The Super Bowl is perhaps the last cultural event that unites a majority of Americans. Whether the game is a thriller or a snooze, Super Bowl Sunday is a day to gather with friends, rate the commercials, assess the halftime show and wear pants with elastic waistlines.
On Feb. 3, though, pay close attention to the halftime show. Tom Petty is performing, which means that any wardrobe malfunction could lead to the fall of Western civilization.
The show also stands to be a commercial bonanza for its sponsor, Bridgestone/Firestone. The Fortune 500 company has been crowned the "Official Tire Sponsor" of Super Bowl XLII and Super Bowl XLIII. As John Gamauf, an executive with the company, said, the sponsorship "is an unprecedented opportunity to showcase the Bridgestone brand to the world."
Peter Murray, the National Football League's senior vice president of partnership marketing and sales, chimed in: "By teaming with a global leader like Bridgestone, we can make America's favorite event even more powerful."
But NFL Commissioner Roger Goodell might want to be more careful about who the league cozies up to, especially when the partner is known in some parts of the globe not for high-velocity tires but for highly exploitative labor practices.
The rubber business has historically been horrific for African workers, known as tappers, who collect sap from rubber trees on plantations south of the Sahara. The labor practices of the Firestone Natural Rubber Co., a subsidiary of Bridgestone/Firestone, in Liberia seem in keeping with this history.

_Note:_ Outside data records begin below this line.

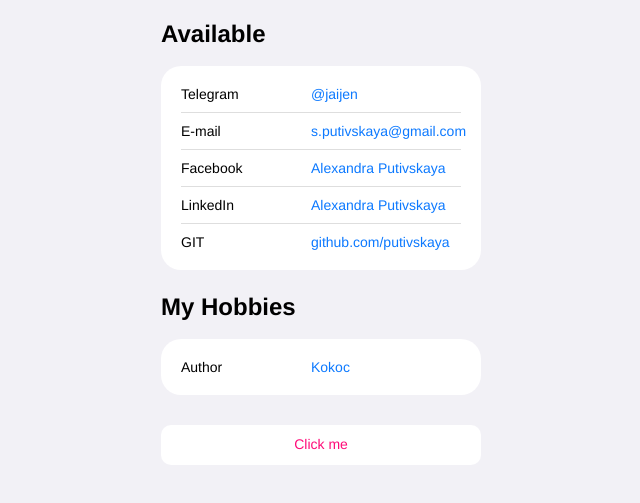
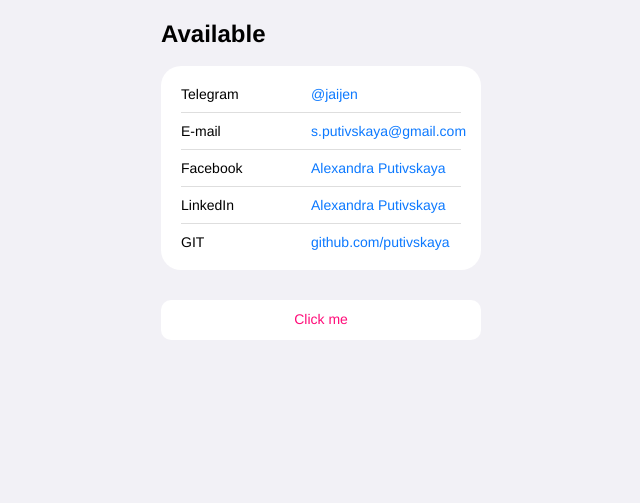
Before and after one commit to putivskaya/putivskaya1, a plain HTML site: page index.html in a window 1280 px wide. Shown: the part 165-668 px from the top of the page, without its empty margins (319-959 px from the left). Drawn offline with Linux system fonts and the light colour scheme.

Commit message:
Update index.html

```diff
--- a/index.html
+++ b/index.html
@@ -44,16 +44,6 @@
             <a class="linsk__link" href="https://github.com/putivskaya">github.com/putivskaya</a>
           </li>
         </ul>
-      </section>
-      <section class="links">
-        <h2 class="links__header">My Hobbies</h2>
-        <ul class="links__container">
-          <li class="links__link">
-            <p class="links__title">Author</p>
-            <a class="linsk__link" href="https://kokoc.com/blog/authors/aleksandra-putivskaya/">Kokoc</a>
-          </li>
-        </ul>
-      </section>
     </main>
     <footer>
       <button type = "button" class="button-link" href=""> Click me </button>
```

For 81 years, the company has operated a plantation in Harbel, a company town in the truest sense. Its very name comes from founder Harvey Firestone and his wife, Idabelle. The town received its name after Firestone signed a 99-year lease with the Liberian government in 1926 that gave his company access to 1 million acres of land on which rubber trees grow. The sap -- known as latex -- collected on the plantation is shipped to the Bridgestone/Firestone plant in Nashville, where it is used to make tires, among other goods
According to a 2005 lawsuit filed by the International Labor Rights Fund, a Washington-based advocacy organization, Bridgestone/Firestone allegedly overworks, underpays and exposes its 4,000 Liberian employees to hazardous chemicals and pesticides. Its subsidiary also oversees what has been called de facto slavery.
Dan Adomitis, president of Firestone Natural Rubber Co., said that "each tapper will [draw sap from] about 650 trees a day, where they spend perhaps a couple of minutes at each tree."
That translates into a 21-hour day. If employees don't make that quota, their daily wage of $3.19 is cut in half. To avoid this, workers call on their wives and children to help them hit the number -- and they go unpaid.
In addition to the lawsuit, which is pending in Indiana, Bridgestone/Firestone has drawn fire from other quarters. The Liberian Environmental Protection Agency has cited the company's subsidiary for dumping toxic waste in Harbel's Farmington River, and in early 2007, the corporate parent won the "Public Eye Global Award" for irresponsible corporate behavior because of its record on child labor and the environment. The "award" ceremony is held concurrently with the World Economic Forum in Davos, Switzerland.
Bridgestone/Firestone says that the plantation jobs pay well by Liberian standardsand that they come with an array of essential social services.
Liberian workers may disagree, but in a country with 80% unemployment, they can't just walk off the plantation and find another job. "In our country, you are young, then you get married, then you have children and then you die," Junior Tokpah, a tapper, was quoted as saying in a McClatchy News Service story published at the end of 2006. "There are no other prospects. That's why I can't complain about this work too much."
In July, the Firestone workers on the plantation took a different tack to protest their working conditions: They held an election and voted out the leaders of the longtime company-controlled union.
But the ousted company-appointed officials challenged the results in court, and Firestone refused to bargain with the new elected union leadership. In December, workers walked off their jobs, demanding that the company recognize their union.
Then later that month, the Liberian Supreme Court ruled that the July elections were legitimate and that Firestone would have to negotiate with the union. Austin Nantee, the newly elected president of the Firestone Agriculture Workers' Union of Liberia, said workers "are looking forward to carving out a new collective bargaining agreement with the company."
But Firestone has not definitively accepted the election outcome and still has not negotiated in good faith with the newly elected union leadership.
So the question remains: Should the NFL be offering an international platform to a company accused of using child labor and refusing to bargain with a union whose leadership was democratically elected?
Goodell has been quick to levy tough suspensions and stiff fines on players who run up against the law off the playing field. He should be as vigilant in picking sponsors for his league's marquee game.
Dave Zirin is the author of "Welcome to the Terrordome: The Pain, Politics and Promise of Sports."
Copyright 2008 Los Angeles Times